Your instructions
Print, in exact form, the lines below from the one containing "PM-->>Temporal: status = rejected" through the one containing "Temporal->>GH: Swap factory:waiting", and omit all others.

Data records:
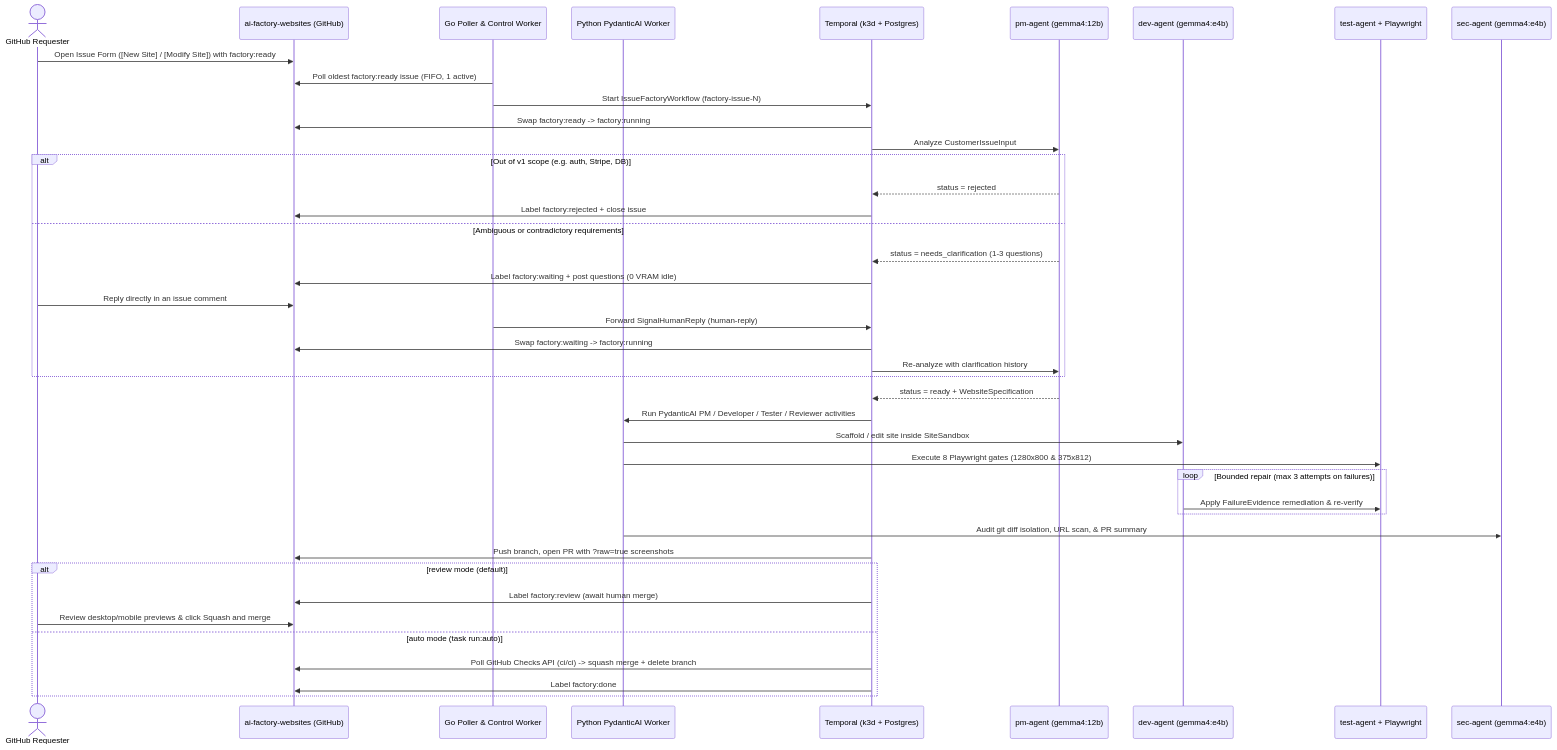
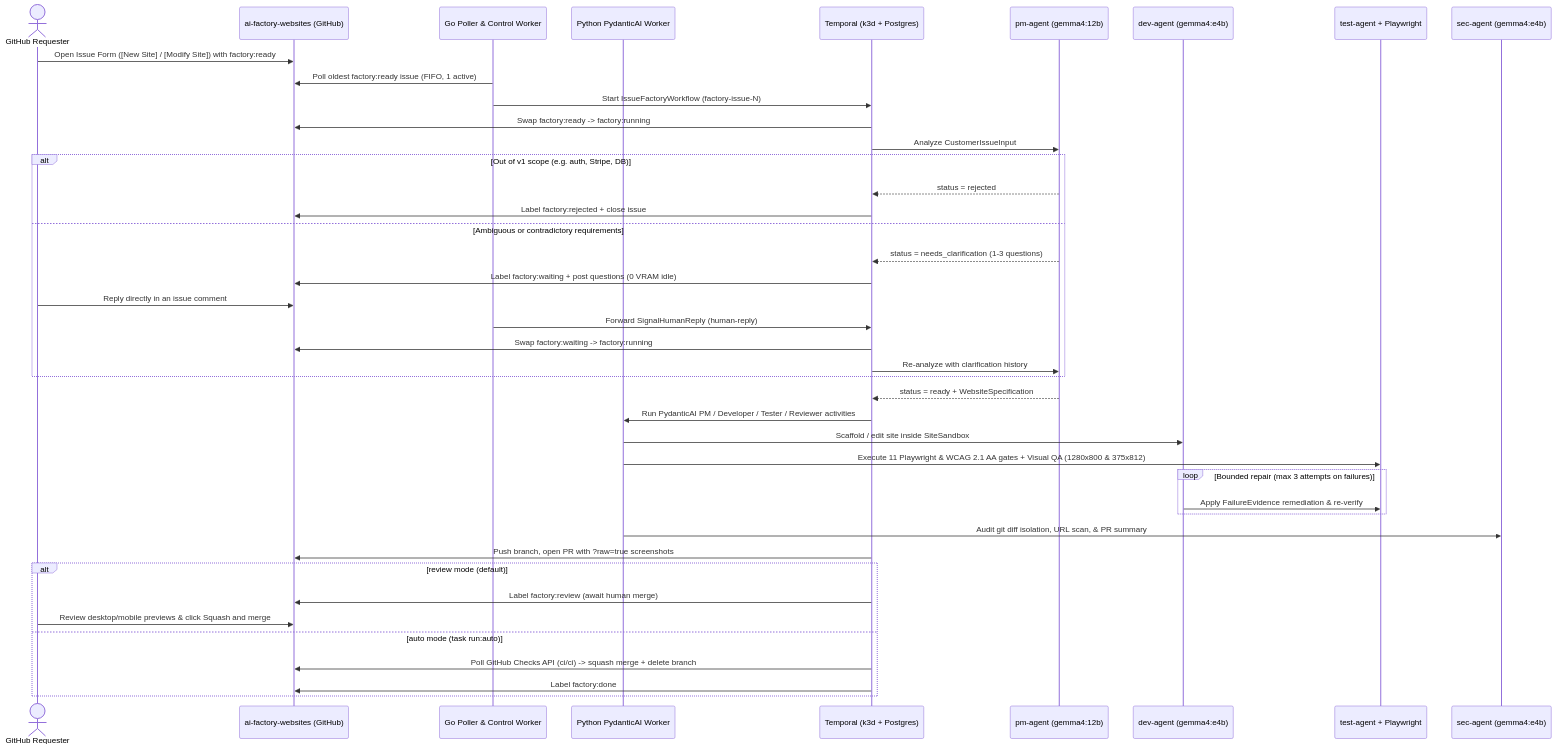
One commit to barbarosydev/ai-factory changed the diagram in docs/user-journey.md. Above: the diagram before and after it, drawn with Mermaid. The commit also changed 26 other files, not shown here.

First line of the commit message:
feat: upgrade PydanticAI agents with Visual QA, single-turn dev output, and local CLI

````diff
--- a/docs/user-journey.md
+++ b/docs/user-journey.md
@@ -7,48 +7,48 @@
 ```mermaid
 sequenceDiagram
   actor Customer as GitHub Requester
   participant GH as ai-factory-websites (GitHub)
   participant Poller as Go Poller & Control Worker
   participant Agents as Python PydanticAI Worker
   participant Temporal as Temporal (k3d + Postgres)
   participant PM as pm-agent (gemma4:12b)
   participant Dev as dev-agent (gemma4:e4b)
   participant Test as test-agent + Playwright
   participant Sec as sec-agent (gemma4:e4b)
 
   Customer->>GH: Open Issue Form ([New Site] / [Modify Site]) with factory:ready
   Poller->>GH: Poll oldest factory:ready issue (FIFO, 1 active)
   Poller->>Temporal: Start IssueFactoryWorkflow (factory-issue-N)
   Temporal->>GH: Swap factory:ready -> factory:running
   Temporal->>PM: Analyze CustomerIssueInput
 
   alt Out of v1 scope (e.g. auth, Stripe, DB)
     PM-->>Temporal: status = rejected
     Temporal->>GH: Label factory:rejected + close issue
   else Ambiguous or contradictory requirements
     PM-->>Temporal: status = needs_clarification (1-3 questions)
     Temporal->>GH: Label factory:waiting + post questions (0 VRAM idle)
     Customer->>GH: Reply directly in an issue comment
     Poller->>Temporal: Forward SignalHumanReply (human-reply)
     Temporal->>GH: Swap factory:waiting -> factory:running
     Temporal->>PM: Re-analyze with clarification history
   end
 
   PM-->>Temporal: status = ready + WebsiteSpecification
   Temporal->>Agents: Run PydanticAI PM / Developer / Tester / Reviewer activities
   Agents->>Dev: Scaffold / edit site inside SiteSandbox
-  Agents->>Test: Execute 8 Playwright gates (1280x800 & 375x812)
+  Agents->>Test: Execute 11 Playwright & WCAG 2.1 AA gates + Visual QA (1280x800 & 375x812)
   loop Bounded repair (max 3 attempts on failures)
     Dev->>Test: Apply FailureEvidence remediation & re-verify
   end
   Agents->>Sec: Audit git diff isolation, URL scan, & PR summary
   Temporal->>GH: Push branch, open PR with ?raw=true screenshots
 
   alt review mode (default)
     Temporal->>GH: Label factory:review (await human merge)
     Customer->>GH: Review desktop/mobile previews & click Squash and merge
   else auto mode (task run:auto)
     Temporal->>GH: Poll GitHub Checks API (ci/ci) -> squash merge + delete branch
     Temporal->>GH: Label factory:done
   end
 ```
````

Exercise result
     PM-->>Temporal: status = rejected
     Temporal->>GH: Label factory:rejected + close issue
   else Ambiguous or contradictory requirements
     PM-->>Temporal: status = needs_clarification (1-3 questions)
     Temporal->>GH: Label factory:waiting + post questions (0 VRAM idle)
     Customer->>GH: Reply directly in an issue comment
     Poller->>Temporal: Forward SignalHumanReply (human-reply)
     Temporal->>GH: Swap factory:waiting -> factory:running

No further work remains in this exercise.